There’s a great story today in the Ottawa Citizen about a local man who didn’t let a life-altering accident keep him down. He accepted the cards he had been dealt and turned them into a winning hand. It seems he’s writing a book, which sounds like it would be quite the inspiration, no matter your particular circumstances.
This short clip features interviews with Canadians about assisted suicide. Unfortunately, no one presents any reason to oppose it, but what’s particularly interesting is how the third person arrives at a perfectly logical conclusion based on society’s premises. Indeed, we don’t give preborn children a choice when we end their lives, so what is there to stop consenting adults from ending their own? (Though of course in practice the sick would feel coerced into ‘choosing’ euthanasia because they don’t want to be a burden and disabled children would be candidates for euthanasia because adults deem their life, the only one they have, not worth living by an able-bodied person’s standards.) And really, why do we have suicide prevention programs and hotlines when it all boils down to an individual deciding whether his or her life is bearable? This is not to be provocative – it’s a natural extension “if that’s the logic,” as the young man in the video says.
Many people genuinely believe that being compassionate requires supporting abortion and euthanasia, even when they feel in their heart of hearts that it’s wrong. Active compassion, however, means staying by a friend or family member’s side even when their life takes an unexpected turn, for however long that might take. Isn’t it worth considering that we might not know when the best time for death is? For instance, there are many cases of people on their deathbed who hold on until a family member arrives to say goodbye. Moreover, isn’t it strange that it’s at this time in history, when medicine advances at incredible speed and we can do more than ever to manage pain, that there’s this desire to have death on demand available? The idea that there could be value in suffering and sacrifice, that there are some things that we can’t choose and plan, has become so completely foreign to our society that the general sentiment is that they are to be avoided at all costs, up to and including death. Life is already short, so let’s get out there and respond by educating people with life-affirming logic!

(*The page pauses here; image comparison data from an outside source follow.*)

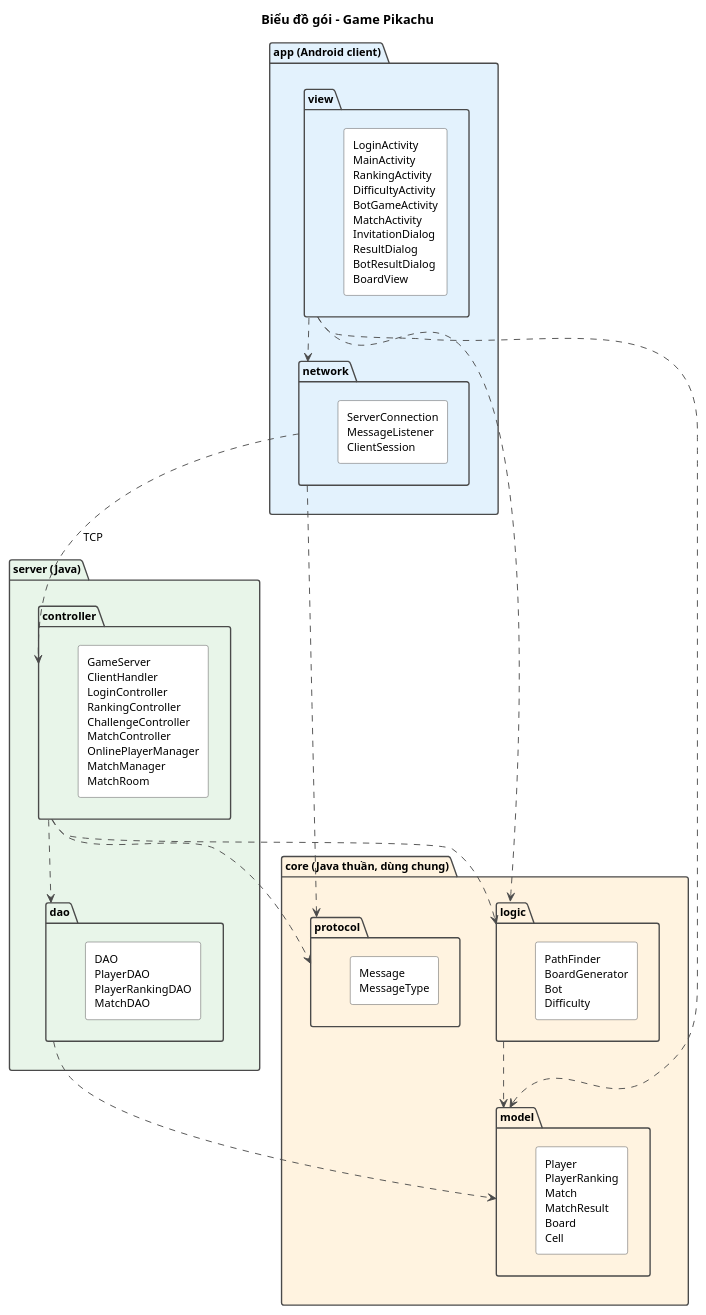
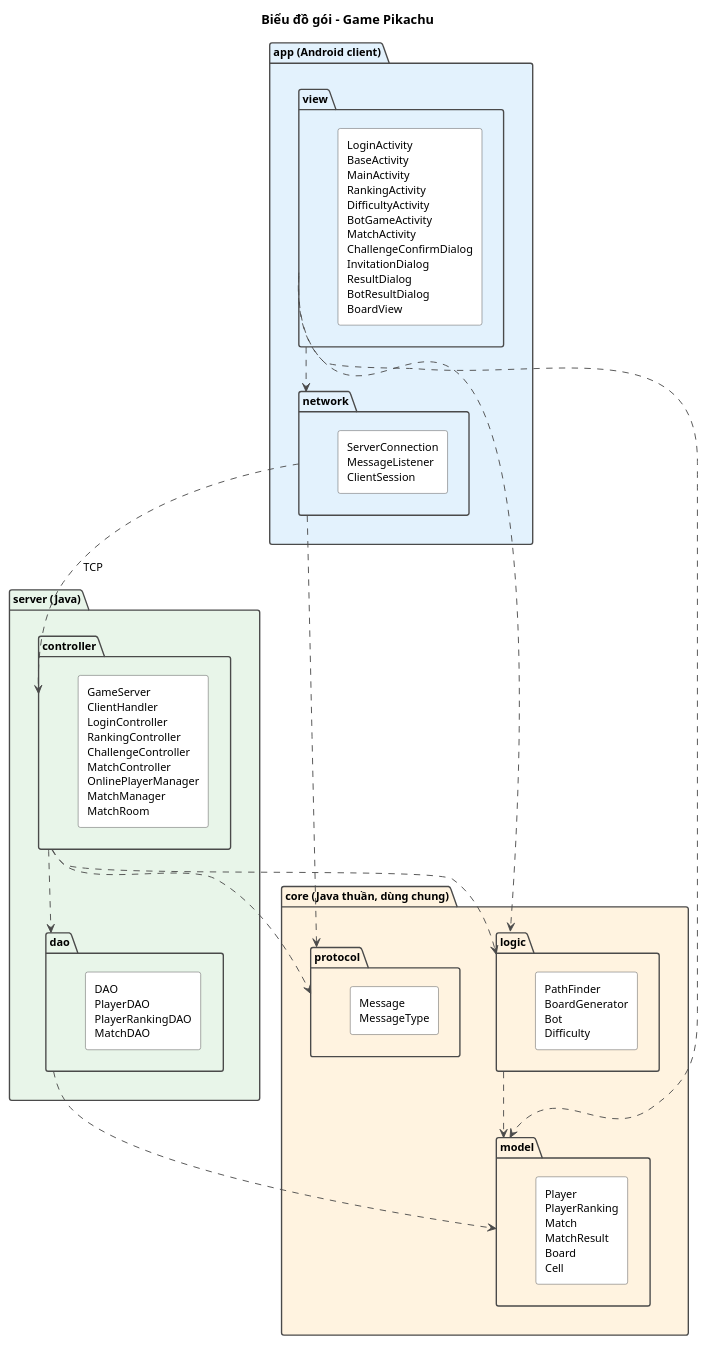
Before and after one commit to VattenL/mobile-pikachu: the diagram in docs/uml/pha3/package.puml, drawn with PlantUML. The commit also changed 23 other files, not shown here.

```diff
--- a/docs/uml/pha3/package.puml
+++ b/docs/uml/pha3/package.puml
@@ -1,56 +1,56 @@
 @startuml package
 title Biểu đồ gói - Game Pikachu
 
 skinparam shadowing false
 skinparam defaultFontSize 12
 skinparam ArrowColor #4A4A4A
 skinparam packageStyle folder
 skinparam package {
   BorderColor #4A4A4A
 }
 skinparam rectangle {
   BorderColor #4A4A4A
   BackgroundColor #FFFFFF
 }
 
 package "app (Android client)" as app #E3F2FD {
   package "view" as view {
-    rectangle "LoginActivity\nMainActivity\nRankingActivity\nDifficultyActivity\nBotGameActivity\nMatchActivity\nInvitationDialog\nResultDialog\nBotResultDialog\nBoardView" as viewC
+    rectangle "LoginActivity\nBaseActivity\nMainActivity\nRankingActivity\nDifficultyActivity\nBotGameActivity\nMatchActivity\nChallengeConfirmDialog\nInvitationDialog\nResultDialog\nBotResultDialog\nBoardView" as viewC
   }
   package "network" as network {
     rectangle "ServerConnection\nMessageListener\nClientSession" as netC
   }
 }
 
 package "server (Java)" as server #E8F5E9 {
   package "controller" as controller {
     rectangle "GameServer\nClientHandler\nLoginController\nRankingController\nChallengeController\nMatchController\nOnlinePlayerManager\nMatchManager\nMatchRoom" as ctrlC
   }
   package "dao" as dao {
     rectangle "DAO\nPlayerDAO\nPlayerRankingDAO\nMatchDAO" as daoC
   }
 }
 
 package "core (Java thuần, dùng chung)" as core #FFF3E0 {
   package "model" as model {
     rectangle "Player\nPlayerRanking\nMatch\nMatchResult\nBoard\nCell" as modelC
   }
   package "logic" as logic {
     rectangle "PathFinder\nBoardGenerator\nBot\nDifficulty" as logicC
   }
   package "protocol" as protocol {
     rectangle "Message\nMessageType" as protoC
   }
 }
 
 view ..> network
 view ..> logic
 view ..> model
 network ..> protocol
 controller ..> dao
 controller ..> logic
 controller ..> protocol
 dao ..> model
 logic ..> model
 network ..> controller : TCP
 @enduml
```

Like the Euthanasia Prevention Coalition on Facebook or follow Alex Schadenberg’s blog to learn more and keep up to date. We should all be able to give an articulate defense of life!
A few links for you today featuring parents who accepted an unexpected diagnosis and experienced unforeseen love and joy.
There are two videos with fathers talking about their child who has a disability. This father is a well-liked and respected teacher who he shares his story about his son with his students every year.
If you didn’t see this one last fall about a perfectionist dad who is transformed by his daughter with Down Syndrome, it is absolutely worth watching. As a comment below the video says, it should be required viewing for all parents told they are expecting a child with Down Syndrome.
This week, a story that speaks to the power of ultrasounds was published about a young couple glad to have been able to hold their baby in their arms:
The couple were offered the chance to terminate the baby at 24-weeks.
But despite his poor prognosis, being able to watch her son in real time 3D scans during the screening tests, Miss Rowe said she was astonished to see him smiling, blowing bubbles, kicking and waving his arms.
She said: ‘Despite all the awful things I was being told, while he was inside me his quality of life looked to be wonderful and no different to any other baby’s, he was a joy to watch.
‘I was told he would never walk or talk yet the scans showed him constantly wriggling and moving.
‘As I watched I knew that while I was carrying him he still had a quality of life and it was my duty as a mother to protect that no matter how long he had left, he deserved to live.
Finally, what a great idea! Changing the Face of Beauty promotes using individuals with disabilities in advertising. The pictures are fantastic, and it’s about time our definition of beauty became more inclusive.